Your assignment:
Among the entries below, count the lines that contain the word "resultLG". Respond with the count only.

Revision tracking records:

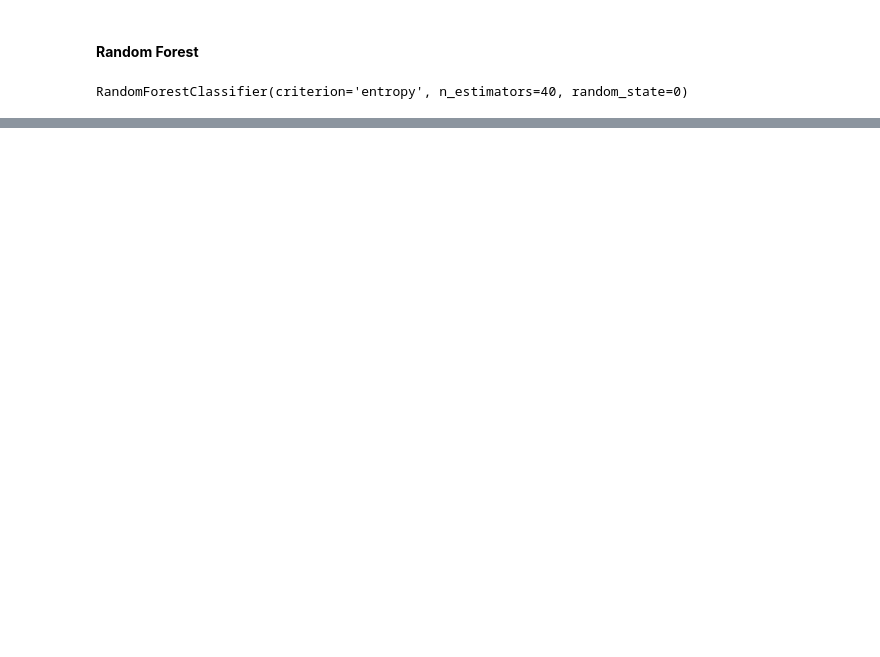
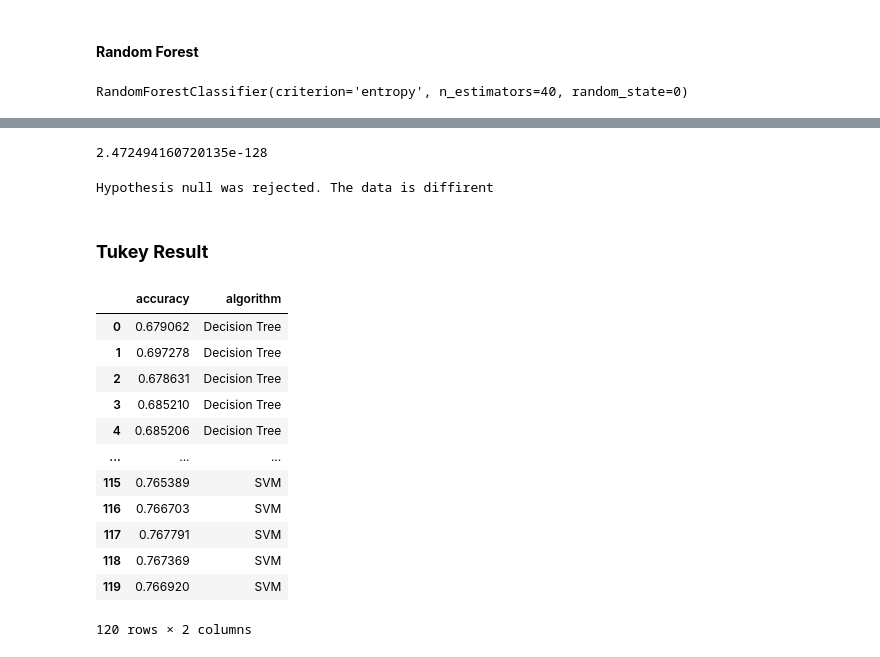
Before and after one commit to gabrielreversi/DS-Projects, a Jupyter notebook: Churn_Prediction.ipynb, the cells around one changed output, grey strips where cells are left out. Cells and saved outputs as stored; diff of their text form; code cells hidden in the pictures; blank space fills up the shorter version.

```diff
--- a/Churn_Prediction.ipynb
+++ b/Churn_Prediction.ipynb
@@ -417,6 +419,9 @@ sns.heatmap(data=corr, square=False, annot=True, fmt='.2f');
 # %%
 with open('Churn.pkl', 'rb') as f:
   x_train, y_train, x_test, y_test = pickle.load(f)
+# %%
+x_df = np.concatenate((x_train, x_test), axis=0)
+y_df = np.concatenate((y_train, y_test), axis=0)
 # %% [markdown]
 #### **Logistic Regression**
 # %%
@@ -479,0 +642,40 @@ accuracy_score(y_test, randomF_predict)
+# %%
+from scipy.stats import f_oneway
+
+_,p = f_oneway(resultDT, resultLG, resultRF, resultSVM)
+p
+# %% [output]
+2.472494160720135e-128
+# %%
+alpha = 0.05
+
+if p <=alpha:
+    print("Hypothesis null was rejected. The data is diffirent")
+else:
+    print("Hypothesis alternative was rejected. Results are equals")
+# %% [output]
+Hypothesis null was rejected. The data is diffirent
+# %% [markdown]
+### **Tukey Result**
+# %%
+resultAll = pd.DataFrame({
+    'accuracy': np.concatenate([resultDT, resultLG, resultRF, resultSVM]),
+    'algorithm': ['Decision Tree', 'Decision Tree','Decision Tree','Decision Tree','Decision Tree','Decision Tree','Decision Tree','Decision Tree','Decision Tree','Decision Tree','Decision Tree','Decision Tree','Decision Tree','Decision Tree','Decision Tree','Decision Tree','Decision Tree','Decision Tree','Decision Tree','Decision Tree','Decision Tree','Decision Tree','Decision Tree','Decision Tree','Decision Tree','Decision Tree','Decision Tree','Decision Tree','Decision Tree','Decision Tree',
+                  'Logistic Regression','Logistic Regression','Logistic Regression','Logistic Regression','Logistic Regression','Logistic Regression','Logistic Regression','Logistic Regression','Logistic Regression','Logistic Regression','Logistic Regression','Logistic Regression','Logistic Regression','Logistic Regression','Logistic Regression','Logistic Regression','Logistic Regression','Logistic Regression','Logistic Regression','Logistic Regression','Logistic Regression','Logistic Regression','Logistic Regression','Logistic Regression','Logistic Regression','Logistic Regression','Logistic Regression','Logistic Regression','Logistic Regression','Logistic Regression',
+                  'Random Forest', 'Random Forest','Random Forest','Random Forest','Random Forest','Random Forest','Random Forest','Random Forest','Random Forest','Random Forest','Random Forest','Random Forest','Random Forest','Random Forest','Random Forest','Random Forest','Random Forest','Random Forest','Random Forest','Random Forest','Random Forest','Random Forest','Random Forest','Random Forest','Random Forest','Random Forest','Random Forest','Random Forest','Random Forest','Random Forest',
+                  'SVM','SVM','SVM','SVM','SVM','SVM','SVM','SVM','SVM','SVM','SVM','SVM','SVM','SVM','SVM','SVM','SVM','SVM','SVM','SVM','SVM','SVM','SVM','SVM','SVM','SVM','SVM','SVM','SVM','SVM']})
+resultAll
+# %% [output]
+|  | accuracy | algorithm |
+| 0 | 0.679062 | Decision Tree |
+| 1 | 0.697278 | Decision Tree |
+| 2 | 0.678631 | Decision Tree |
+| 3 | 0.685210 | Decision Tree |
+| 4 | 0.685206 | Decision Tree |
+| ... | ... | ... |
+| 115 | 0.765389 | SVM |
+| 116 | 0.766703 | SVM |
+| 117 | 0.767791 | SVM |
+| 118 | 0.767369 | SVM |
+| 119 | 0.766920 | SVM |
+120 rows × 2 columns
```
Also changed, not shown: parts of 29 cells of this notebook.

Completed exercise:
2